Input:

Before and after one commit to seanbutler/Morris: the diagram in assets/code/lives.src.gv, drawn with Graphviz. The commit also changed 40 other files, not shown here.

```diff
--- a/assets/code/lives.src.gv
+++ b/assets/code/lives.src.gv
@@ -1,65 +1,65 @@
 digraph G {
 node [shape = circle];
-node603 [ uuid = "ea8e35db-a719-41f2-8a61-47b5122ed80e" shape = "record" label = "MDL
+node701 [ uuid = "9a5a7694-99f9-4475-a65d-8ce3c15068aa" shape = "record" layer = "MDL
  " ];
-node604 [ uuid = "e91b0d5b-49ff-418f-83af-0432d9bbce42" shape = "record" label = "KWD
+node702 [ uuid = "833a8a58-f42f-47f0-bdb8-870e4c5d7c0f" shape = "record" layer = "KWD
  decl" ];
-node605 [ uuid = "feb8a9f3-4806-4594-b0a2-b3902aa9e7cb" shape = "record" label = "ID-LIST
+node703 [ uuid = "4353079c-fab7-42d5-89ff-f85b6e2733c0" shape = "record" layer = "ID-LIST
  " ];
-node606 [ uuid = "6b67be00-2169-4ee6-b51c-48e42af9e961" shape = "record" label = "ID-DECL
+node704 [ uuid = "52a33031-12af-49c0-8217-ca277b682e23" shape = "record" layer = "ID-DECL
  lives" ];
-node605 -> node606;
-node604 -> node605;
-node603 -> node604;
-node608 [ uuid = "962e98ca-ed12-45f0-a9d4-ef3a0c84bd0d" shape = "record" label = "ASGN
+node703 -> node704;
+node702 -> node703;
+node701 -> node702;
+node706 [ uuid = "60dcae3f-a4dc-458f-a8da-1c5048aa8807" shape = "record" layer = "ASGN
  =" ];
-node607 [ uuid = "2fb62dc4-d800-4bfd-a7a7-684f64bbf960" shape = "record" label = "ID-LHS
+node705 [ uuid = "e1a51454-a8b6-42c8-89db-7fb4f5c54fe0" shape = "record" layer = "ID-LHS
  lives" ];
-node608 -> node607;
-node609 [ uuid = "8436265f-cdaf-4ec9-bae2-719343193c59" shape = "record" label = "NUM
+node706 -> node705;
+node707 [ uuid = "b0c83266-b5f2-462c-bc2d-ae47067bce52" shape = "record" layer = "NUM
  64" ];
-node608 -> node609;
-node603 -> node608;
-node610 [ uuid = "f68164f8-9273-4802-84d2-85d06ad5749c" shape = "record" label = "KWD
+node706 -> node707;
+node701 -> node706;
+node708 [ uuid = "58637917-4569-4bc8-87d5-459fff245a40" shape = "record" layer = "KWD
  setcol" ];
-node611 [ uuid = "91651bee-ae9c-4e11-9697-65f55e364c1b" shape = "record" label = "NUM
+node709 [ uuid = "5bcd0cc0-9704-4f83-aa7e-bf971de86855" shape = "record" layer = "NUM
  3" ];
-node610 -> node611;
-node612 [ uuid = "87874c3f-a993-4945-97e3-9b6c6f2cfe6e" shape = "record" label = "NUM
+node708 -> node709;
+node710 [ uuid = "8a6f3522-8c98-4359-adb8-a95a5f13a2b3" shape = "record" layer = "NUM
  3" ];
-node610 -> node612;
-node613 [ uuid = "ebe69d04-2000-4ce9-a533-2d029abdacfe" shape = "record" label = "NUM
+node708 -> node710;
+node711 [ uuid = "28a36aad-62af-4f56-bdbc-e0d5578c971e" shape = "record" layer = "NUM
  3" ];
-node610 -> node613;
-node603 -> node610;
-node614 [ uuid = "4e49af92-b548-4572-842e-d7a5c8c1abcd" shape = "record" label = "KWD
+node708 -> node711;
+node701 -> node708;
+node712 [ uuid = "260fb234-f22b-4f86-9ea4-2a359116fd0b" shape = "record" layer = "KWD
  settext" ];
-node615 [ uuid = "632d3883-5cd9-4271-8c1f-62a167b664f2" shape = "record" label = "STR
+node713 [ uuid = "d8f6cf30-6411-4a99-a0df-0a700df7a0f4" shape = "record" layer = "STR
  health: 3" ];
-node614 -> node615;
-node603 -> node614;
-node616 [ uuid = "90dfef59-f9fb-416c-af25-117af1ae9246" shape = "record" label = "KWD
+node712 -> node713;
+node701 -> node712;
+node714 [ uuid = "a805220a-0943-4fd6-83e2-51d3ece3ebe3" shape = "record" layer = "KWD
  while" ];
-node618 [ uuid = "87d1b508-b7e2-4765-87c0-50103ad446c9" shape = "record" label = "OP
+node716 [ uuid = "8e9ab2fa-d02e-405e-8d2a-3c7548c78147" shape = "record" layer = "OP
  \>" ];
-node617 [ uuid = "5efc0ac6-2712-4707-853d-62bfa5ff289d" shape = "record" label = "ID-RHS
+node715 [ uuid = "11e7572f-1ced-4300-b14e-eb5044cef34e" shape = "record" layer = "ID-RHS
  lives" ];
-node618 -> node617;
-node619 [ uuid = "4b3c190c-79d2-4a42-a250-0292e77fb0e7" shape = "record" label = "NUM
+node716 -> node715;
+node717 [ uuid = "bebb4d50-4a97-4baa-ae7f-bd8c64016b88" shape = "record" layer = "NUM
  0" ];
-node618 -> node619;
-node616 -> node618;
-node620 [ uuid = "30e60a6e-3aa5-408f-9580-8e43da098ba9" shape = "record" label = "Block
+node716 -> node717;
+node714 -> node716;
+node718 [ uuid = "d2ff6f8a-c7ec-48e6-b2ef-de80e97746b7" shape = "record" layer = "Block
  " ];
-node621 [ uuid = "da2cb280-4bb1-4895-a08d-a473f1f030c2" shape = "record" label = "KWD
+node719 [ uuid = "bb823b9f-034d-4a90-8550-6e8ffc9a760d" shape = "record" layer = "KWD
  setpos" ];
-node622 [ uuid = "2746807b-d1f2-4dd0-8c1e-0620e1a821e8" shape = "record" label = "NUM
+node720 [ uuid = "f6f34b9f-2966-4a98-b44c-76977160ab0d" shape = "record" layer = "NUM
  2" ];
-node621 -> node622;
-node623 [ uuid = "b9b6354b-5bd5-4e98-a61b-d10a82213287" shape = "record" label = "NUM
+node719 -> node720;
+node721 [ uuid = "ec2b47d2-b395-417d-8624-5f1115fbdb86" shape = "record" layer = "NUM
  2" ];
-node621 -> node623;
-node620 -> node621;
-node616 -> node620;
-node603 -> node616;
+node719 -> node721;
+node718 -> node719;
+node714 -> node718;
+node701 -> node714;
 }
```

What to do:
Would you copy every line from the listing above that has the string "ASGN" in it?

Task output:
-node608 [ uuid = "962e98ca-ed12-45f0-a9d4-ef3a0c84bd0d" shape = "record" label = "ASGN
+node706 [ uuid = "60dcae3f-a4dc-458f-a8da-1c5048aa8807" shape = "record" layer = "ASGN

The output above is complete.